JS: Lane DeVries (owner of Sun Valley Farms in Arcata, California) is a good friend and I admired his efforts to make International Women’s Day a household name. I wanted to do my part to promote Women’s Day because what it stands for—love, honor and respect—is really great. It was important to me that consumers not see it as a contrived holiday, so I figured an event would be a good way to generate awareness. Given the timing of the West Michigan Home and Garden Show, it made sense to do something there. Also, organizers had told me they wanted to develop a program about flowers.
F20: How does it work? What are the rules?
JS: We’ve assembled five local celebrities—news anchors, radio hosts and an author—who all picked a charity to represent. I encouraged them to choose something hyper local rather than a national organization or a “disease of the month.” I just feel that the grand prize ($500) is especially meaningful for little guys. Also it makes this more of a community event. They’re competing on behalf of groups like a no-kill animal shelter, a food bank, even a group of runners who push kids in wheelchairs so they can participate in marathons and other races!

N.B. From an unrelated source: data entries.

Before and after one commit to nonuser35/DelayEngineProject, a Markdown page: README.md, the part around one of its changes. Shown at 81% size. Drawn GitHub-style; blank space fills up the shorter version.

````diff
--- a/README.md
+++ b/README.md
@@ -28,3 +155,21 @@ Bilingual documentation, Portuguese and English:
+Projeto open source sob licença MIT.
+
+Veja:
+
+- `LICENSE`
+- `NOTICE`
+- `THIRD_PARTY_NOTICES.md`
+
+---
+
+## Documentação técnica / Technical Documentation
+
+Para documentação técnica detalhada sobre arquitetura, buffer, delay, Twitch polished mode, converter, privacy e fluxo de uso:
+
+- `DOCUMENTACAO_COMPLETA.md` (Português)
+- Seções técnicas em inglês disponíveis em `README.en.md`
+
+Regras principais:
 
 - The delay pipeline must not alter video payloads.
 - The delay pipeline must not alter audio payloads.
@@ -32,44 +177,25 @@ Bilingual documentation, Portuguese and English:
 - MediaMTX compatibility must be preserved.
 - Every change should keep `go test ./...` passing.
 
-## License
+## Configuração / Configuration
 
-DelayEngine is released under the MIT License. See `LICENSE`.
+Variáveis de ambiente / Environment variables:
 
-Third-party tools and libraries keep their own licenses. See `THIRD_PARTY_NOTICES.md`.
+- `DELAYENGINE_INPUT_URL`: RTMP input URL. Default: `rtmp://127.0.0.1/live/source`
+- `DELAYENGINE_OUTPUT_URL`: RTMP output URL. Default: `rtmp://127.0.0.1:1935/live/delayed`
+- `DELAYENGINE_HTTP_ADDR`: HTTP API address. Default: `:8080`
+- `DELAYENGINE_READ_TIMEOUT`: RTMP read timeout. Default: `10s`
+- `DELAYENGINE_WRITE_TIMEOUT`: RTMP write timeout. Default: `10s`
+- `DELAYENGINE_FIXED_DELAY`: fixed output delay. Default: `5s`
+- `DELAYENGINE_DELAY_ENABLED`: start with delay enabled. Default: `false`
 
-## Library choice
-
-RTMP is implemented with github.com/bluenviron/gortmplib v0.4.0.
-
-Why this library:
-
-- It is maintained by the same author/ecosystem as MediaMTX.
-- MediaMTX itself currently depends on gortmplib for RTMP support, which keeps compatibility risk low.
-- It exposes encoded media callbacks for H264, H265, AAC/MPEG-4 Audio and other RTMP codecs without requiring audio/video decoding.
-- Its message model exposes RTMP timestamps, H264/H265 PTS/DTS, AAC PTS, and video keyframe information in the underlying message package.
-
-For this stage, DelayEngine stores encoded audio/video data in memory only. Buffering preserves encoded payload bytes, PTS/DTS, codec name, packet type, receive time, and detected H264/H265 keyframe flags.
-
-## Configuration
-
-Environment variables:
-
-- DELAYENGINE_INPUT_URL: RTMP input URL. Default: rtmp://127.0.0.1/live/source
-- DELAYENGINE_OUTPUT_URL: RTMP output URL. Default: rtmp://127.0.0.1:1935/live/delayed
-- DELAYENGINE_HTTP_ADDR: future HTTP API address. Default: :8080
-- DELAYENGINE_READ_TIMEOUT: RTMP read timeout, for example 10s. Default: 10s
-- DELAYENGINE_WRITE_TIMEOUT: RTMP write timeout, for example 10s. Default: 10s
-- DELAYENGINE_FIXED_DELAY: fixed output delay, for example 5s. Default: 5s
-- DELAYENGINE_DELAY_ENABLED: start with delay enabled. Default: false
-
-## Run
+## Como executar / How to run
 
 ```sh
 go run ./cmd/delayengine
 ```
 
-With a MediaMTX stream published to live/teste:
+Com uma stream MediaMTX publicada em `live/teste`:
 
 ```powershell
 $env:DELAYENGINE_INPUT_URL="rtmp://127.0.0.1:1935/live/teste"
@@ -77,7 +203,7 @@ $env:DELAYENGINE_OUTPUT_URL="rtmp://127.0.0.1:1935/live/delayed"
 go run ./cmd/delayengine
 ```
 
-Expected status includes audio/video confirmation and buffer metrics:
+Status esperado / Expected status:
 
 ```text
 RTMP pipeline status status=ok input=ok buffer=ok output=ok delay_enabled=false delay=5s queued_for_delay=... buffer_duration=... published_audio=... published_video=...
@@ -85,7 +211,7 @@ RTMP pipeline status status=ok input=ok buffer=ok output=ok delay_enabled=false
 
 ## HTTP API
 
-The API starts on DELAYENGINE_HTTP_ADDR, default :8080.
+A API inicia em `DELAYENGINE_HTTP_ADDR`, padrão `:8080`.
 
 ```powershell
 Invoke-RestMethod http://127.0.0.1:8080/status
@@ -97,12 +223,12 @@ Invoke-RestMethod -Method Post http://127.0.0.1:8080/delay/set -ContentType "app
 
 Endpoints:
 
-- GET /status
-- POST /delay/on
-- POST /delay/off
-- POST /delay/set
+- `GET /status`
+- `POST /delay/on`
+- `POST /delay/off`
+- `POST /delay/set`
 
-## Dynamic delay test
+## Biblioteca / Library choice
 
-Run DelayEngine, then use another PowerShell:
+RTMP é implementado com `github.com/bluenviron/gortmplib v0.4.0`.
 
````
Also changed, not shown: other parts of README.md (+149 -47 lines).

Most of these celebrities have no design experience. Over the years, I’ve given contestants lessons in advance, which have turned into radio and t.v. segments and news articles. Before the buzzer signals the start of the competition, I give them—and the audience—a little demonstration. I do a couple things wrong and a couple things right. They all receive the same materials and have five minutes to create their designs. While they work, my co-host, Catherine Behrendt (of “My West Michigan”) and I ham it up, offering commentary about the emerging designs.
F20: How do you pick a winner?

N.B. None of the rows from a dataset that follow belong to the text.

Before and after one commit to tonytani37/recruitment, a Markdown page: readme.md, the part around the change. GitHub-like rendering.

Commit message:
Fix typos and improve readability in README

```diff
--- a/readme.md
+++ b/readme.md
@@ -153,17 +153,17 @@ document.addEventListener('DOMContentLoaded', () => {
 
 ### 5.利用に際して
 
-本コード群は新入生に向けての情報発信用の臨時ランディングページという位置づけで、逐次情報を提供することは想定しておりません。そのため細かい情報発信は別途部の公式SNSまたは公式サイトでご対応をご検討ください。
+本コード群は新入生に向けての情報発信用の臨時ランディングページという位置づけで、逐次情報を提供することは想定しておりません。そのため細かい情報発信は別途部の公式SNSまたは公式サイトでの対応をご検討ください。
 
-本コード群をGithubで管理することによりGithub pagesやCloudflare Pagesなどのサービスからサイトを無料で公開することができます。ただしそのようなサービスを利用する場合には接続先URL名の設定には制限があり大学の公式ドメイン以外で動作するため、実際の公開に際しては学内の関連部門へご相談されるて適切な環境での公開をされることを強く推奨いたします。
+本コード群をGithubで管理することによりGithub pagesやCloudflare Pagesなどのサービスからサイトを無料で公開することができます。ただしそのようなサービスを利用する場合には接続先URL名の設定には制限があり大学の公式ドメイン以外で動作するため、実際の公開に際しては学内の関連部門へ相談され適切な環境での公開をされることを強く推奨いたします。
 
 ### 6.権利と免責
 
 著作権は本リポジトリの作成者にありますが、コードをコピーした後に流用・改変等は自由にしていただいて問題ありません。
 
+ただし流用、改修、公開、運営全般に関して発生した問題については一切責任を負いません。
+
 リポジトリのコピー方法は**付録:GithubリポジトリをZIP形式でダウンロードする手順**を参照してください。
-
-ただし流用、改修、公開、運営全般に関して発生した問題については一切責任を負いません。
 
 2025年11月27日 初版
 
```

JS: Catherine and I narrow it down to our top two choices. Past winners, who are ineligible to compete again, are invited to watch and help judge. After we’ve narrowed it down to two designs, the crowd picks. We go with the one that receives the most applause. People come with noisemakers, cowbells, and air horns! When they’re howling, clapping, etc., it draws almost everyone at the show to the design area. It always ends up being a standing room only experience.

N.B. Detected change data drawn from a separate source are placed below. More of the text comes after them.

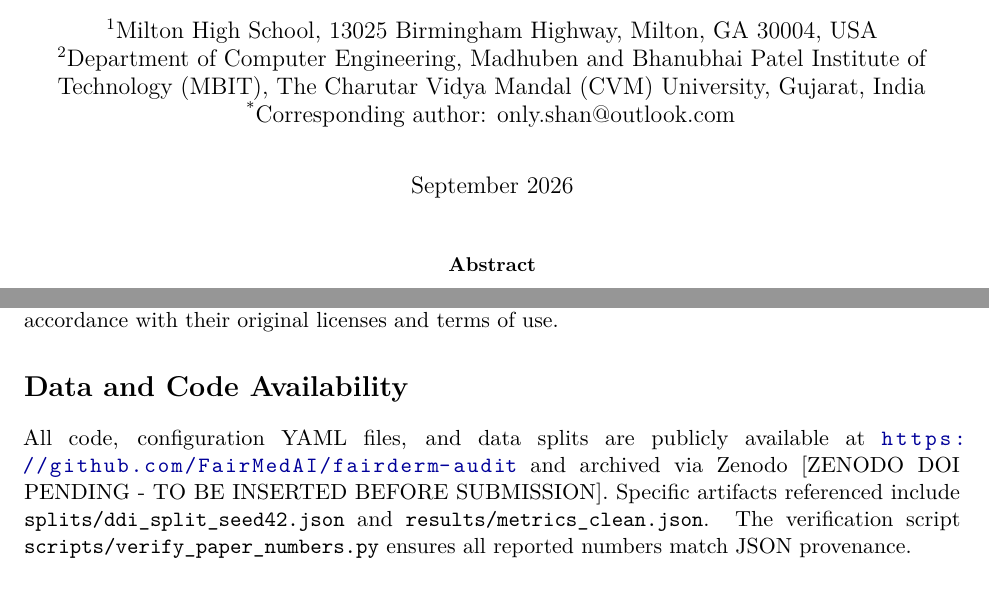
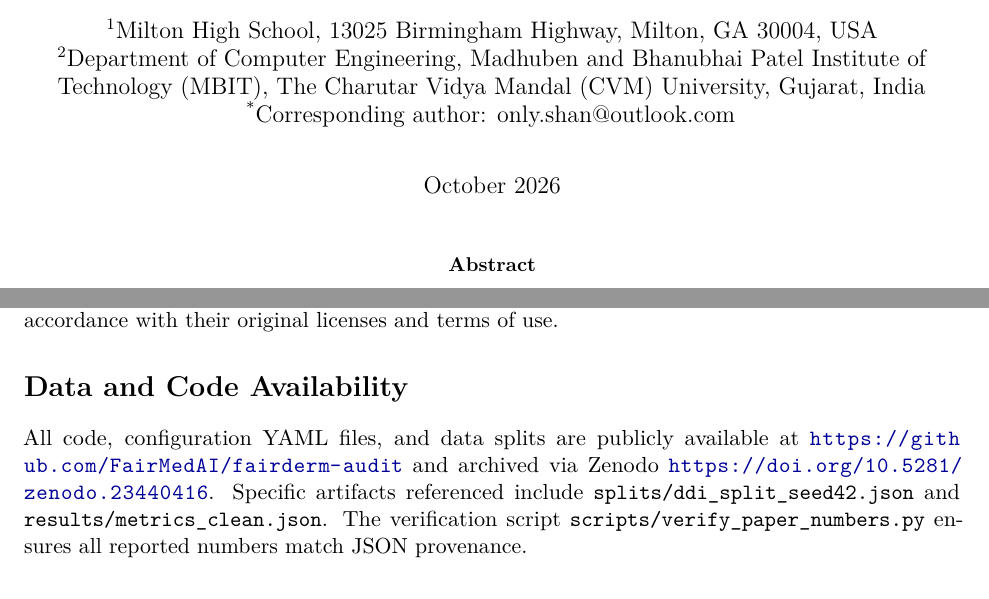
Before and after one commit to FairMedAI/fairderm-audit, a LaTeX paper (paper_latex/main.tex, which reads paper_latex/sections/declarations.tex): two parts of pages 1 and 21 of 24, joined at a grey line, cut so that both start at the same text. Compiled offline with pdfLaTeX.

Commit message:
final: insert Zenodo DOI 10.5281/zenodo.23440416 - manual record v1.0.2, commit e6eb44a
Co-authored-by: Copilot <223556219+Copilot@users.noreply.github.com>

```diff
--- a/paper_latex/main.tex
+++ b/paper_latex/main.tex
@@ -36,7 +36,7 @@
 \affil[2]{Department of Computer Engineering, Madhuben and Bhanubhai Patel Institute of Technology (MBIT), The Charutar Vidya Mandal (CVM) University, Gujarat, India}
 \affil[*]{Corresponding author: only.shan@outlook.com}
 
-\date{September 2026}
+\date{October 2026}
 
 \begin{document}
 
--- a/paper_latex/sections/declarations.tex
+++ b/paper_latex/sections/declarations.tex
@@ -2,8 +2,7 @@
 This study used only publicly available, de-identified dermatology datasets: HAM10000 and the Dermatology Data Initiative (DDI). No new human-subject data were collected, and the study was therefore exempt from institutional review board (IRB) approval. Both datasets were used in accordance with their original licenses and terms of use.
 
 \section*{Data and Code Availability}
-All code, configuration YAML files, and data splits are publicly available at \url{https://github.com/FairMedAI/fairderm-audit} and archived via Zenodo [ZENODO DOI PENDING - TO BE INSERTED BEFORE SUBMISSION]. Specific artifacts referenced include \texttt{splits/ddi\_split\_seed42.json} and \texttt{results/metrics\_clean.json}. The verification script \texttt{scripts/verify\_paper\_numbers.py} ensures all reported numbers match JSON provenance.
-% TODO: Replace with actual Zenodo DOI after archiving GitHub release
+All code, configuration YAML files, and data splits are publicly available at \url{https://github.com/FairMedAI/fairderm-audit} and archived via Zenodo \url{https://doi.org/10.5281/zenodo.23440416}. Specific artifacts referenced include \texttt{splits/ddi\_split\_seed42.json} and \texttt{results/metrics\_clean.json}. The verification script \texttt{scripts/verify\_paper\_numbers.py} ensures all reported numbers match JSON provenance.
 
 \section*{Conflict of Interest}
 The authors declare that they have no known competing financial interests or personal relationships that could have appeared to influence the work reported in this paper.
```
Also changed, not shown: FairDerm.pdf (added).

F20: Who provides the prize?
JS: UBloom donates $500 to the winner’s charity and $100 to the other four contestants’. Their charities invoice us, so it’s completely tax-deductible. I’ve also found that the press we get more than makes up for the cost. I was blown away last year when I heard someone say, “the guy from uBloom is here.” My company’s name is known in the industry, but consumers usually just refer to me as “the flower guy.”
I also have several industry partners who make this possible with product donations: Esprit Miami, Eufloria Flowers, Resendiz Brothers, FernTrust Inc., and Sun Valley Farms. At the end of the competition, Lane distributes bouquets of tulips for Women’s Day. It’s amazing seeing women’s reactions when they get a free bouquet—as well as the guys who can’t wait to give their girlfriends, wives, mothers or daughters flowers.
F20: Let’s talk a bit about getting press. What are your tips?
JS: Whenever I travel for a show or presentation, I call the local t.v. stations and offer to show up with flowers. Every florist should do this. I guarantee you no one will ever turn you down. You might have to be at the station by 6 a.m.—but you’ll definitely get air time and people will wake up seeing you and your flowers!
I also like to go on radio stations. When you’re working with a medium that’s not visual, it’s really important to be animated. Use specific adjectives like “luxurious,” “elegant” and “fragrant” when you talk about flowers. They say more than “pretty” or “nice.” Describe colors and textures. Use an enthusiastic tone, so your passion shines through.
Our celebrities also do a good job of generating press themselves. These people have a following in the community, as do the charities they choose to represent. They really help spread the word about the Flower Power Challenge. A past winner wrote an editorial for the newspaper talking about how the uBloom prize kept them afloat. This, in turn, got them more donations and cast us in a positive light in the community.
The winner of the Flower Power Challenge receives a flower crown. We stole a page from Ellen DeGeneres at the 2014 Oscars and take a group selfie, which always circulates pretty far on social media. The 2016 winner actually made it her profile picture on Facebook all year, which has been great publicity.
F20: What would you like industry players to take away from this experience?
JS: Anyone can replicate this, or do something similar. Every community has its own celebrities.
Every time I do the Flower Power Challenge, people in the audience come up to me and say, “I can’t wait to check out your shop.” I don’t have one. My mission is simply to get consumers interested in buying flowers. If florists do this in their own communities, I’m sure they’d get the same reactions. Design competitions are great for brand awareness. They’ll definitely get you business.